I agree. I even asked GM Engineering to relay a question to their lube engineers to see if I can run a 0W20 or 5W20 and their answer was "NO!" and to keep using 5W30 grade. Not thinner and not thicker. I don't see what the big deal is. Is thinner oil going to be worse for my engine? I seriously doubt it or maybe they know something I don't.
 
Joined
Aug 6, 2010
Messages
5,810
Location
WatUpDoc
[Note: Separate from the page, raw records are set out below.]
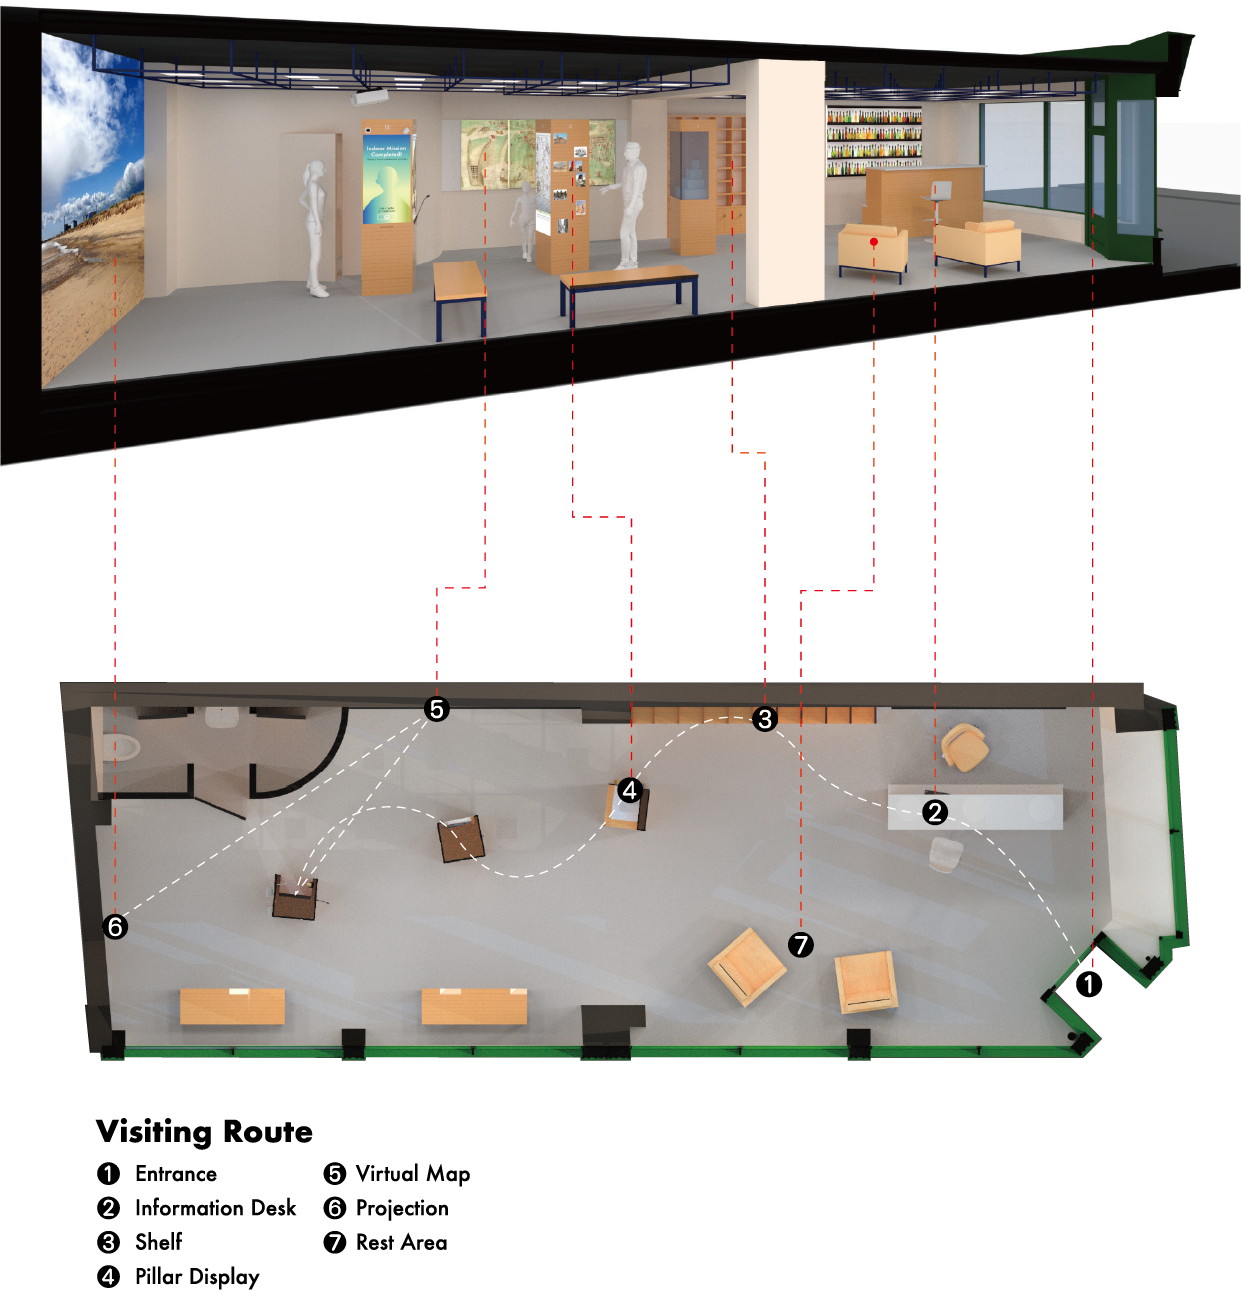
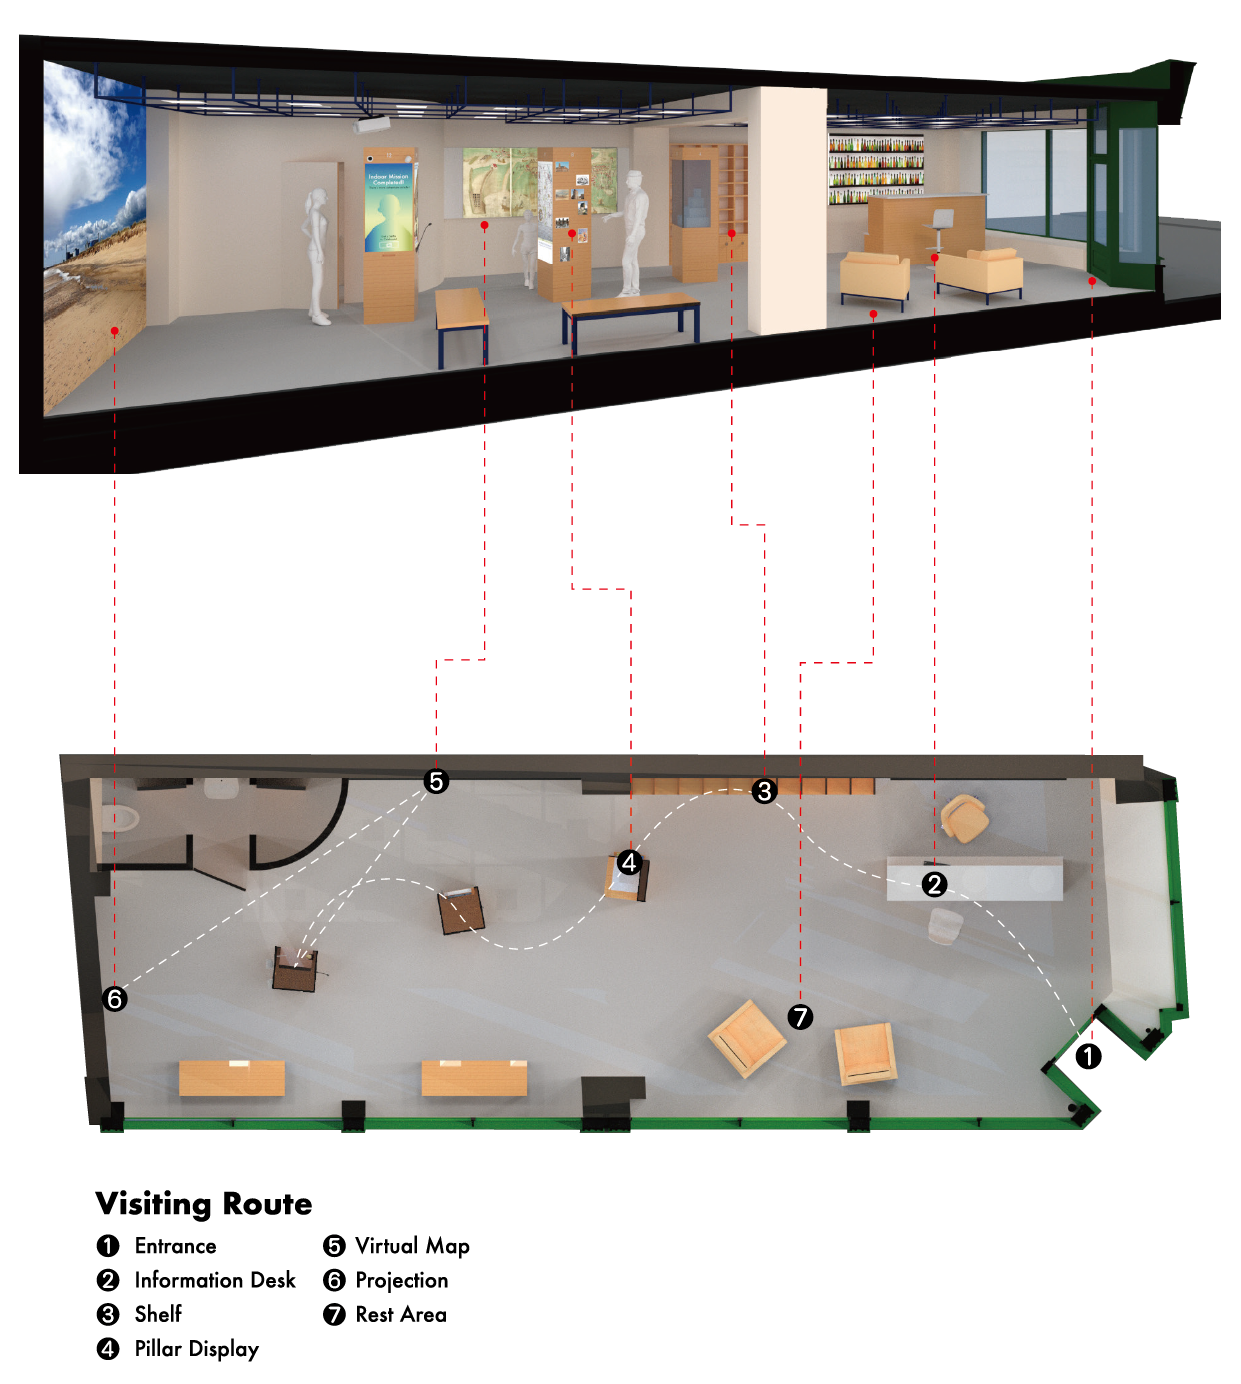
pb

Changed region(s): [[0.0, 0.0, 1.0, 0.3741], [0.0306, 0.4989, 0.9799, 0.9977], [0.9186, 0.6236, 0.9492, 0.6548]]

diff --git a/gy.html b/gy.html
@@ -122,25 +122,7 @@
             </div>
           </div>
         </div>
-        <!-- <div class="">
-          <div class="inner-intro">
-            <div class="container">
-              <div class="row">
-                <div class="col-lg-6 col-sm-4">
-                  <div class="h2 italic-title">
-                    Background
-                  </div>
-                </div>
-                <div class="col-lg-6 col-sm-8">
-                  <p><strong class="italic-title h5">About Great Yarmouth & Great Yarmouth Preservation Trust:</strong></p>
-                  <p>Great Yarmouth is a renowned coastal town in England. Positioned strategically between Britain and Europe, it holds significant historical importance in British trade.</p>
-                  <p>The client for this project is the Great Yarmouth Preservation Trust, established in 1979. Dedicated to preserving, protecting, and promoting the heritage of Great Yarmouth, it stands as one of the longest-established building preservation trusts in the UK.</p>
-                </div>
-              </div>
-            </div>
 
-          </div>
-        </div> -->
       </div>
       <div class="bg-w pt-5 pb-2">
         <div class="container">
@@ -252,7 +234,88 @@
           </div>
         </div>
       </div>
-
+      <div class="bg-bg pb-4 pt-5">
+        <div class="container">
+          <div class="row pos-rel">
+            <div class="col-md-4">
+              <div class="h2 sticky-top italic-title">
+                Final Design
+              </div>
+            </div>
+            <div class="col-md-8 pb-5">
+              <p><strong class="italic-title h5">Visiting Route</strong></p>
+              <p>Cultural Heritage Center is themed with a simple and natural style, aiming to provide visitors with a comfortable and well-lit space. Facilities include Pillar Display, Virtual Map, Exhibition Shelf, and Projection Wall, among others. These features allow for the flexibility to change exhibition content at any time, enhancing richness. The Rest Area is equipped with lounge chairs, providing travelers with a place to take a break.</p>
+              <img src="assets/img/gy3.png" class="w-100" alt="">
+            </div>
+          </div>
+          <div class="bg-w py-5 px-5 row">
+            <div class="col-md-6 order-md-2 order-1">
+              <div class="sticky-top pt-md-5 pb-5">
+                <p class=""><strong class="italic-title h5">Pilliar Display</strong></p>
+                <p>The exhibition hall contains three pillars, each of them four-sided, a large LCD screen on a wall, a projection corner and a shelf. The visiting route brings the visitors from pillar to pillar. There is a mix of real objects, LCD screens, 3D models, pictures, maps and also a phone.</p>
+                <p>Audiences are required to use smartphones to interact with displays on the pillars and engage in a series of interactive games. The purpose of these games is to enhance participants' interest and sense of identity regarding Great Yarmouth (First Pillar), provide basic information and knowledge about Great Yarmouth (Second Pillar), and invite participants to share their feedback on local attractions (Third Pillar). This feedback can serve as reference material for other tourists or the Cultural Heritage Center.</p>
+                <p>The interactive displays on the pillars include geological models, Q&A challenges, photo exhibits, voice interactions, and more. These elements offer a vivid and entertaining way for the public to easily digest information, fostering a positive connection. Finally, the experience extends to a smartphone app, guiding participants to explore outdoor attractions and creating a comprehensive itinerary for their visit.</p>
+              </div>
+            </div>
+            <div class="col-md-6 order-md-1 order-2">
+              <img src="assets/img/gy6.png"  class="w-100 pb-5">
+            </div>
+          </div>
+          <div class="container pb-5">
+            <div class="row">
+              <div class="col-md-6">
+                <img src="assets/img/gy10.png" class="w-100" alt="">
+              </div>
+              <div class="col-md-6">
+                  <img src="assets/img/gy9.png" class="w-100" alt="" style="margin-top: -80px;">
+              </div>
+            </div>
+          </div>
+        </div>
+      </div>
+      <div class="inner-intro">
+        <div class="container">
+          <div class="row">
+            <div class="col-md-6">
+              <div class="h2 italic-title">
+                Personal growth
+              </div>
+            </div>
+            <div class="col-md-6">
+              <ul>
+                <li>Learning how to collaborate remotely with others during the pandemic. 
+                  </li>
+                  <li>
+                    Gaining insights into various exhibition methods and techniques for guiding visitors through exhibition content.
+                  </li>
+              </ul>
+            </div>
+          </div>
+        </div>
+      </div>
+      <div class="bg-w py-5">
+        <div class="container">
+          <div class="row">
+            <div class="col-md-8">
+              <div class="h2 italic-title">
+                Next Project
+              </div>
+            </div>
+            <div class="col-md-4">
+              <a href="lt.html" class="d-block work-block">
+                  <img src="assets/img/lt.png" alt="" class="w-100">
+                  <div class="h4">Longtan Walker Pace Counter APP</div>
+                  <div class="h6">Longtan Road is a street with heavy traffic. By accumulating steps, people are encouraged to walk to reduce the traffic of cars and motorcycles.</div>
+                  
+                  <div class="d-flex flex-wrap tags">
+                      <div class="tag">Prototyping</div>
+                      <div class="tag">Research</div>
+                  </div>
+              </a>
+          </div>
+          </div>
+        </div>
+      </div>
     </main>
     <footer>
         <div class="container">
Some engines may have lower oil pressure at full-temp than ideal probably that's your first concern. In colder environments; e.g. during winter up north in US/Canada, then an app that generally runs 5w-30 may be just fine with 0w-20 if you rarely see temps above freezing and get those single digit and minus readings a lot. However, this is mainly an improved cold flow and for short tripping. If you still see severe duty in the winter in terms of workload on the engine; even though colder ambient, you will still run into the concern over dropping the grade low to the point its HTHS numbers may be somewhat concerning and you'd probably first see oil pressure readings dip lower than you normal see at full temp with 5w30, etc. That's the gist anyway. The specifics depend on your app, age of engine, how much wear is already present, etc. A tired oil pump may not like going thinner if the OE grade is showing minimums on the oil pressure. For example, this engine approaching 300k and being a 1992 I don't really want to risk the oil pressure dropping too much by going to a 0w-20. Is it possible? Sure. Do I want to risk it? No. Maybe I am a bit too conservative, but it is my only vehicle, so...someone else first? grin2 Honestly, I could get away with it BUT as I said if my oil pump is tired that'd probably be the first thing to show and I don't REALLY want to risk oil pressure dropping and having any more wear to the crankshaft/bearings/rods at this age than need be. At some point, you want to give yourself more head room for protection. In newer vehicles that can handle whatever full-temp discrepancy 'may' be present I don't think you'd run into any problems long-term with regular service. Again, YMMV per app and usage.
 
Status
Not open for further replies.
Top